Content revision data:
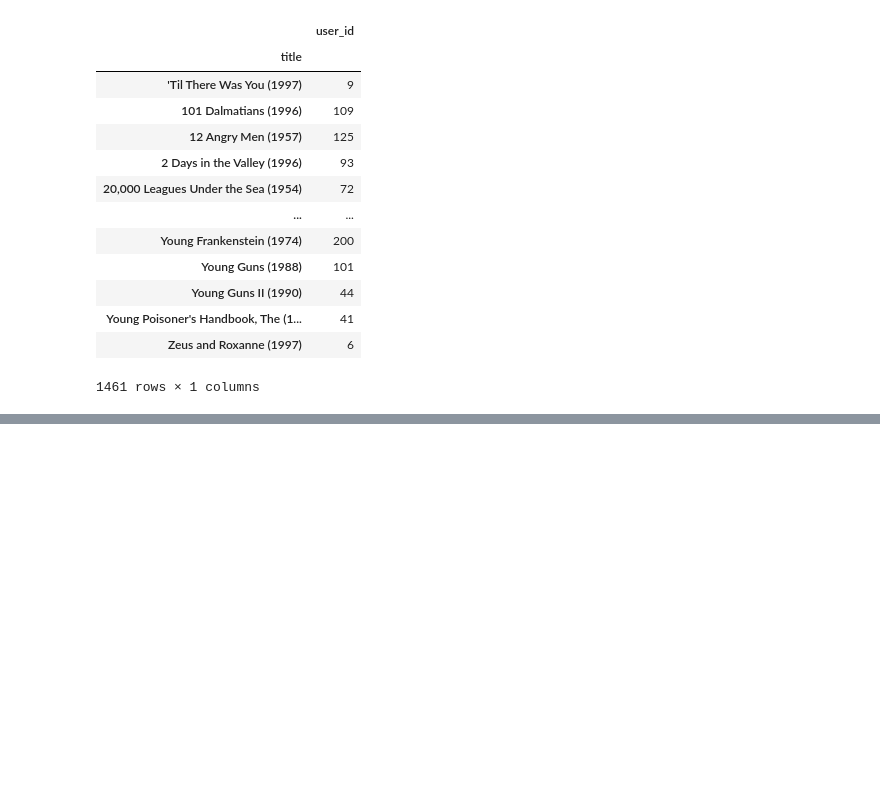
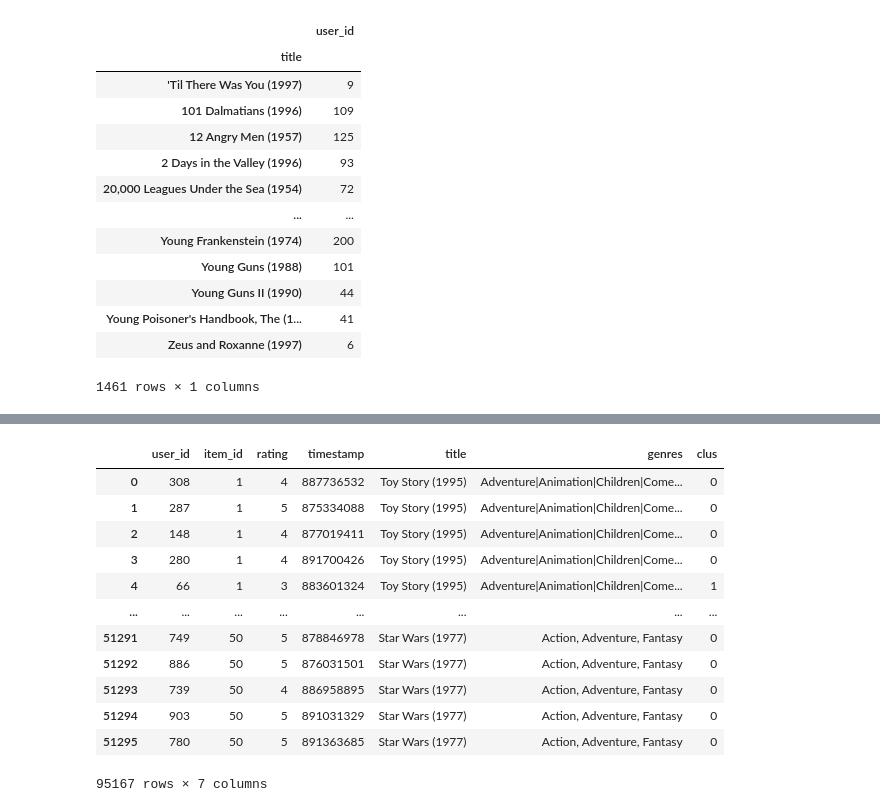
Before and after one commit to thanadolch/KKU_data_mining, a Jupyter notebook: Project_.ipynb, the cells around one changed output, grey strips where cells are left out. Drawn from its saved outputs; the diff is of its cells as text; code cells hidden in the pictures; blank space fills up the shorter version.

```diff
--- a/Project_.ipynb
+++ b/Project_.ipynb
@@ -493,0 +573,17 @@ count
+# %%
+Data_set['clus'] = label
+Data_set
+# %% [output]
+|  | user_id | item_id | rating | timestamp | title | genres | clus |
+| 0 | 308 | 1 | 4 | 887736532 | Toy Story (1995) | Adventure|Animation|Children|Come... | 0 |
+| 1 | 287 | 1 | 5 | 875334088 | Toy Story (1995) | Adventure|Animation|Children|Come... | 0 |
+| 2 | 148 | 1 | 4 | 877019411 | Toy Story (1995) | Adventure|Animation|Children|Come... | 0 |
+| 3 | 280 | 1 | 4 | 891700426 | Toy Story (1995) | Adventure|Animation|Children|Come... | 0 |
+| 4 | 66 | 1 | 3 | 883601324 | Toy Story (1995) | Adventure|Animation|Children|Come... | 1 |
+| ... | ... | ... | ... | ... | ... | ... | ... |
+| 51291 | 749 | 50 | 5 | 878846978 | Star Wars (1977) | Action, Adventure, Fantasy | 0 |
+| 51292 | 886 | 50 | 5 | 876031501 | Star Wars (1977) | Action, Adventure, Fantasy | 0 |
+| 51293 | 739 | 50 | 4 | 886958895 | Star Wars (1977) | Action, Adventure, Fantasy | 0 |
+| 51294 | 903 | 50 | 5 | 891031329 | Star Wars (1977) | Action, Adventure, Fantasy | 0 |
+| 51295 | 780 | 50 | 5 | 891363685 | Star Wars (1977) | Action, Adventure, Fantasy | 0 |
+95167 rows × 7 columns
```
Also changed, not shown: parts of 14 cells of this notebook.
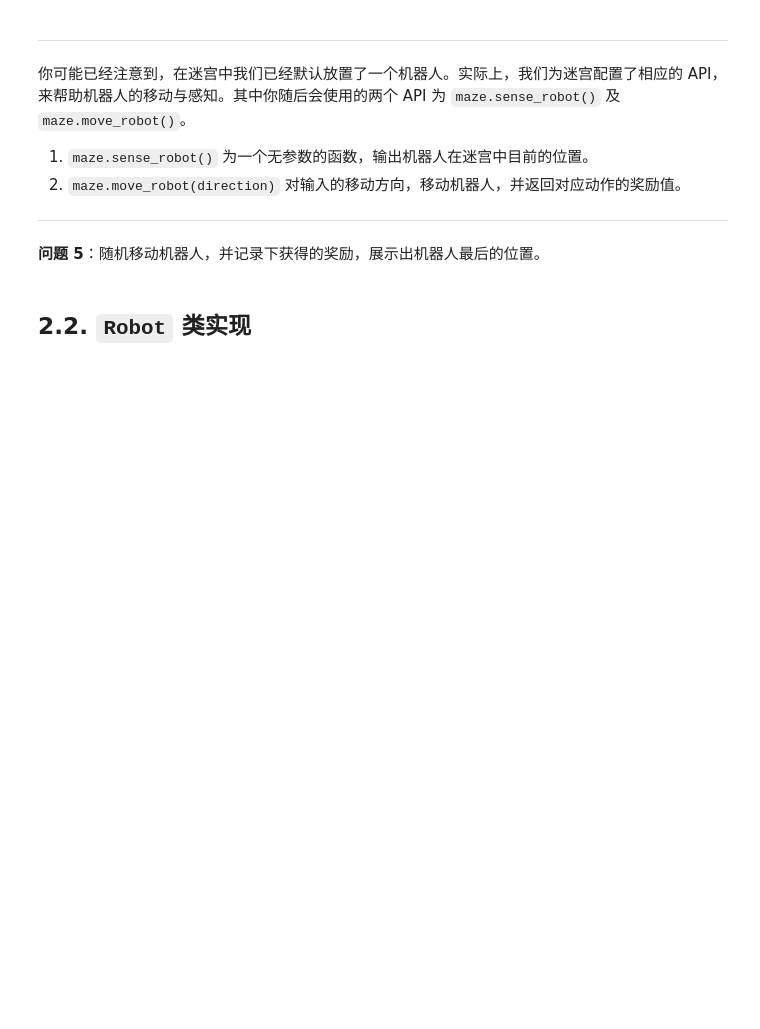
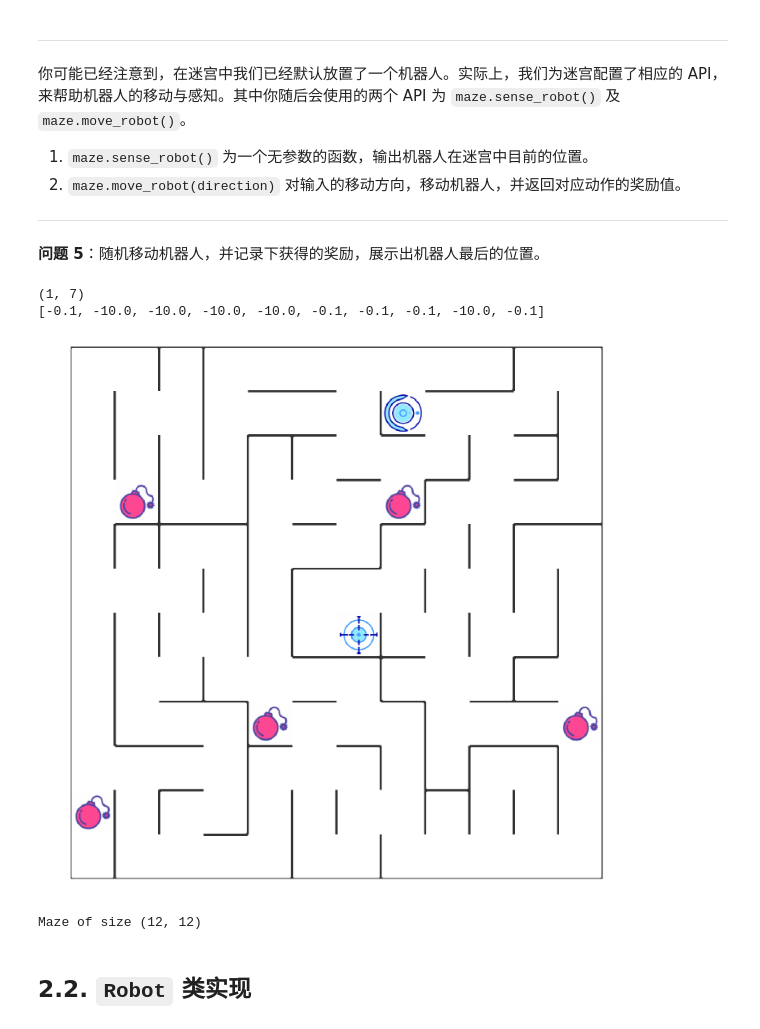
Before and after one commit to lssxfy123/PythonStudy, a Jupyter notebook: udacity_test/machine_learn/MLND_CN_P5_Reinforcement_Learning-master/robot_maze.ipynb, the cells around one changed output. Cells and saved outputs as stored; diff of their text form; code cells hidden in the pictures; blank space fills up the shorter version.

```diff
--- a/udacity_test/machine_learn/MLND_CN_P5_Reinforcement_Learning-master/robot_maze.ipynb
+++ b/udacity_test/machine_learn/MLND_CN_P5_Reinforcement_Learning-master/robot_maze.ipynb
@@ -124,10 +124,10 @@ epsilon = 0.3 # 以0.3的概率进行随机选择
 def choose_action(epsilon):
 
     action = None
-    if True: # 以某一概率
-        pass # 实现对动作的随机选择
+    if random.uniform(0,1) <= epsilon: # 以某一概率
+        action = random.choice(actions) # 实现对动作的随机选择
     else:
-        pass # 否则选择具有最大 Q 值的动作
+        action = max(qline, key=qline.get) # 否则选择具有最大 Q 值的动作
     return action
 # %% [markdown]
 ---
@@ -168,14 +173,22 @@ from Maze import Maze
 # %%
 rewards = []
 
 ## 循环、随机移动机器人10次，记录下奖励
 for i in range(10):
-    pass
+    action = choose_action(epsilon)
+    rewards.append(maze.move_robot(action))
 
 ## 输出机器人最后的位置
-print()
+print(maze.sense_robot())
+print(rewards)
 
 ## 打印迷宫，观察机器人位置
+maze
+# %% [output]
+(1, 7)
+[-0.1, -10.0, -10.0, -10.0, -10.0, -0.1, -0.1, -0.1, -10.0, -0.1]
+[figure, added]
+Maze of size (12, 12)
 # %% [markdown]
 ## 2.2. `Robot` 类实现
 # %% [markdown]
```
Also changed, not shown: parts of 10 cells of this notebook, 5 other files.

(How to complete this task):
Only lines holding the word "rewards" are wanted, so copy each of them from the records above.

(Answer to this task):
 rewards = []
+    rewards.append(maze.move_robot(action))
+print(rewards)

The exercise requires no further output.